Three-year-old twins in Brazil who were conjoined at the head have been successfully separated with the help of virtual reality. Twins Bernardo and Arthur Lima underwent surgeries in Rio de Janeiro with support and direction from Great Ormond Street Hospital in London.
Described by Noor ul Owase Jeelani, a surgeon, as “space-age stuff,” the teams spent months trialing techniques using virtual reality projections of the twins, based on CT and MRI scans.
After experts told the twins’ medical team in Rio de Janeiro that a separation surgery was impossible, they turned to Gemini Untwined and its founder, Noor Ul Owase Jeelani, M.B.B.S., who was able to work with the team at Rio’s Instituto Estadual do Cérebro Paulo Niemeyer to successfully complete the procedure.
The twins were born in 2018 in the state of Roraima, northern Brazil, as craniopagus twins – an extremely rare condition in which the siblings are fused at the cranium – and have spent most of their lives in a hospital in Rio de Janeiro, reports EuroNews.
“We had been living in the hospital for four years,” the boys’ mother, Adriely Lima, said in tears after the separation.
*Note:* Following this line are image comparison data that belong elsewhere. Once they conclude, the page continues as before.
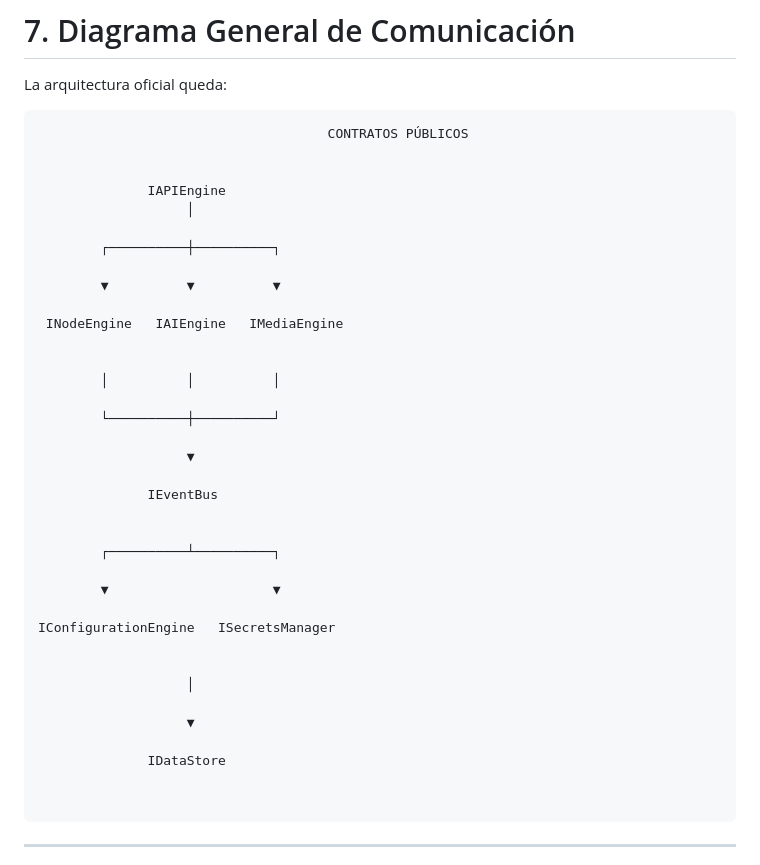
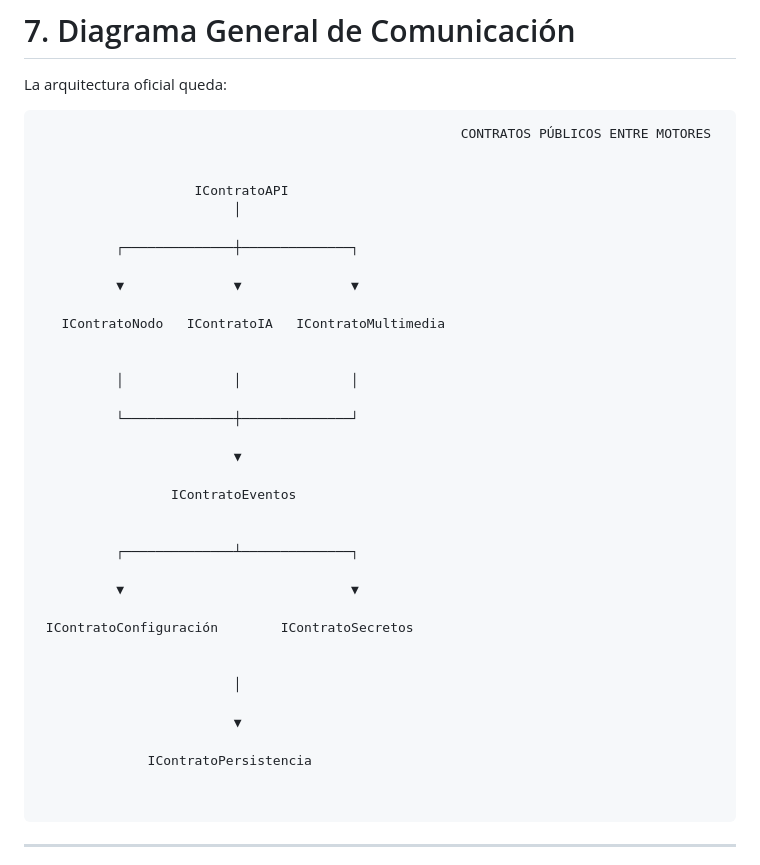
Before and after one commit to REGULAPRO2026/regu, a Markdown page: docs/arquitectura/CONTRATOS_ENTRE_MOTORES.md, the part around the change. GitHub-like rendering.

````diff
--- a/docs/arquitectura/CONTRATOS_ENTRE_MOTORES.md
+++ b/docs/arquitectura/CONTRATOS_ENTRE_MOTORES.md
@@ -518,40 +518,40 @@ Motor encargado de proteger información sensible.
 La arquitectura oficial queda:
 
 ```
-                                     CONTRATOS PÚBLICOS
+                                                      CONTRATOS PÚBLICOS ENTRE MOTORES
 
 
-              IAPIEngine
-                   │
+                    IContratoAPI
+                         │
 
-        ┌──────────┼──────────┐
+          ┌──────────────┼──────────────┐
 
-        ▼          ▼          ▼
+          ▼              ▼              ▼
 
- INodeEngine   IAIEngine   IMediaEngine
+   IContratoNodo   IContratoIA   IContratoMultimedia
 
 
-        │          │          │
+          │              │              │
 
-        └──────────┼──────────┘
+          └──────────────┼──────────────┘
 
-                   ▼
+                         ▼
 
-              IEventBus
+                 IContratoEventos
 
 
-        ┌──────────┴──────────┐
+          ┌──────────────┴──────────────┐
 
-        ▼                     ▼
+          ▼                             ▼
 
-IConfigurationEngine   ISecretsManager
+ IContratoConfiguración        IContratoSecretos
 
 
-                   │
+                         │
 
-                   ▼
+                         ▼
 
-              IDataStore
+              IContratoPersistencia
 
 
 ```
````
The operation was carried out in Rio de Janeiro with direction from Great Ormond Street Hospital in London.
The planning stage took place over a six-month period which, led by UK surgeon Dr. Noor ul Owase Jeelani, incorporated models of the twins based on CT and MRI scans which were imported into a program that allowed the Brazilian and UK teams to collaborate in real-time via VR headsets.
Now, after seven surgeries, the boys have effectively become the oldest craniopagus twins to have been separated, a process which concluded in a final surgery that lasted 27 hours and involved around 100 medical staff.
“Not only have we provided a new future for the boys and their family, but we have also equipped the local team with the capabilities and confidence to undertake such complex work successfully again in the future,” said Jeelani.